Bad Times champions the idea of “show don’t tell.” Information is presented very organically, and there isn’t a single moment in which a character has to give out some kind of exposition along with their dialogue. The film slowly gives you pieces of information, making sure to focus on them long enough for you to pick them up, but then trusts you to put them together yourself. When this is pulled off, and it’s pulled off masterfully, it is such a refreshing and exciting way of telling a story.
In that same vein, the way the first half of the story is told from multiple characters’ perspectives is very well-handled, and both weaves the characters’ stories together in interesting ways and very deftly makes sure you understand the chronological order of events despite their mixed presentation. I have to give credit to both the film’s editor, Lisa Lassek, and the cinematographer, Seamus McGarvey, for making this element of the film work as well as it did.
I do think that the film slowed down a little bit after all of the characters’ stories converged and the film switched to a more linear storytelling, but that’s not to say the second half is bad because of it. It still contains the same marvelous filmmaking, and even did a really good job of subverting my expectations and predictions with its story beats. My only real criticism of the film is small, and ultimately, a nitpick: that being that the score in one of the latter scenes felt very off. For starters, specifically noticing a film’s score is a bad sign, because film scores always do their best work when they dissolve into the background of the scene. But this piece of music felt very heavy-handed and a little out of place with how it was trying to dictate how audience members should be feeling about the scene. This is not a bad thing on principle, but none of the other music in the film did this and it certainly stood out.
This film manages to be an intense thriller chockablock with good characters and a scathing historical look at America during one of it’s more shakey moments. The commentary is delivered mainly through the characters, and like the rest of its showing (rather than telling) it is done both very effectively and without taking you out of the moment. I will warn you, though, this film is not light in any sense of the word. It’s dark, it’s honest and it’s straight-up nasty when it comes to certain things.
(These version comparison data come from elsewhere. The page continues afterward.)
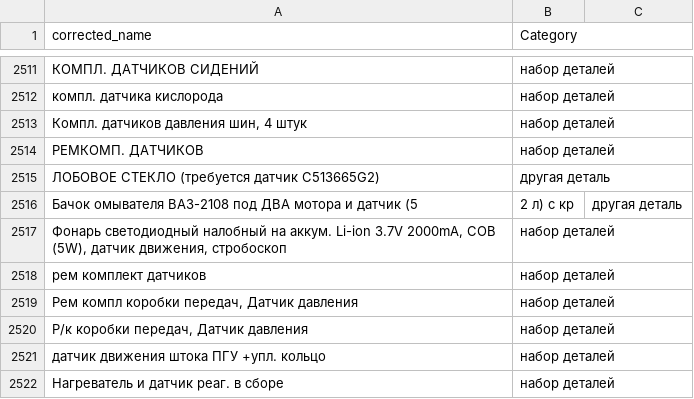
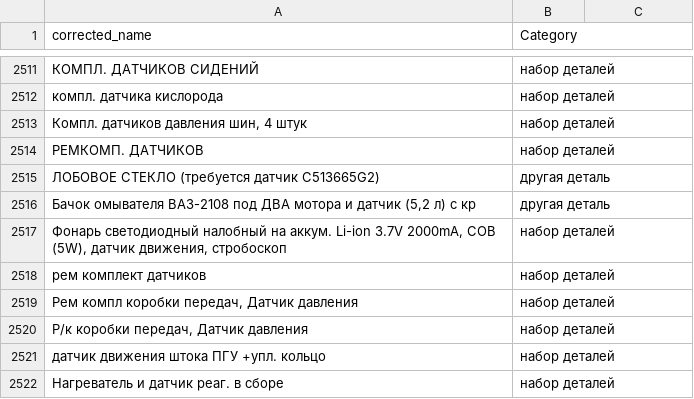
Before and after one commit to pasukka/auto-part-dataset, a CSV file: sensors/sensor_dataset.csv, drawn as a sheet; only a part is shown, gaps mark what is left out; removed rows and columns are numbered as before the commit, all else as after; the diff names each change by its address in the sheet, - before the commit and + after, or states it on an @@ line.

Commit message:
corrected srting

```diff
--- a/sensors/sensor_dataset.csv
+++ b/sensors/sensor_dataset.csv
-row 2516: Бачок омывателя ВАЗ-2108 под ДВА мотора и датчик (5 | 2 л) с кр | другая деталь
+row 2516: Бачок омывателя ВАЗ-2108 под ДВА мотора и датчик (5,2 л) с кр | другая деталь
```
This is particularly notable with the violence – it doesn’t gratuitously show anything, but it certainly isn’t shy with it either. If those sorts of things are nowhere near your alley, then I would maybe suggest you steer away from this one, or at least go into it with caution. Besides that, I absolutely suggest you go out to see this while it’s still in theatres. It made me laugh, it made my cry, it made me sit up in my seat when I was getting comfortable – hell, it even made me almost yell “Just dome him!” in a very sparsely-occupied cinema. At the very least, check this one out once it hits streaming services. It’ll most certainly be worth your time.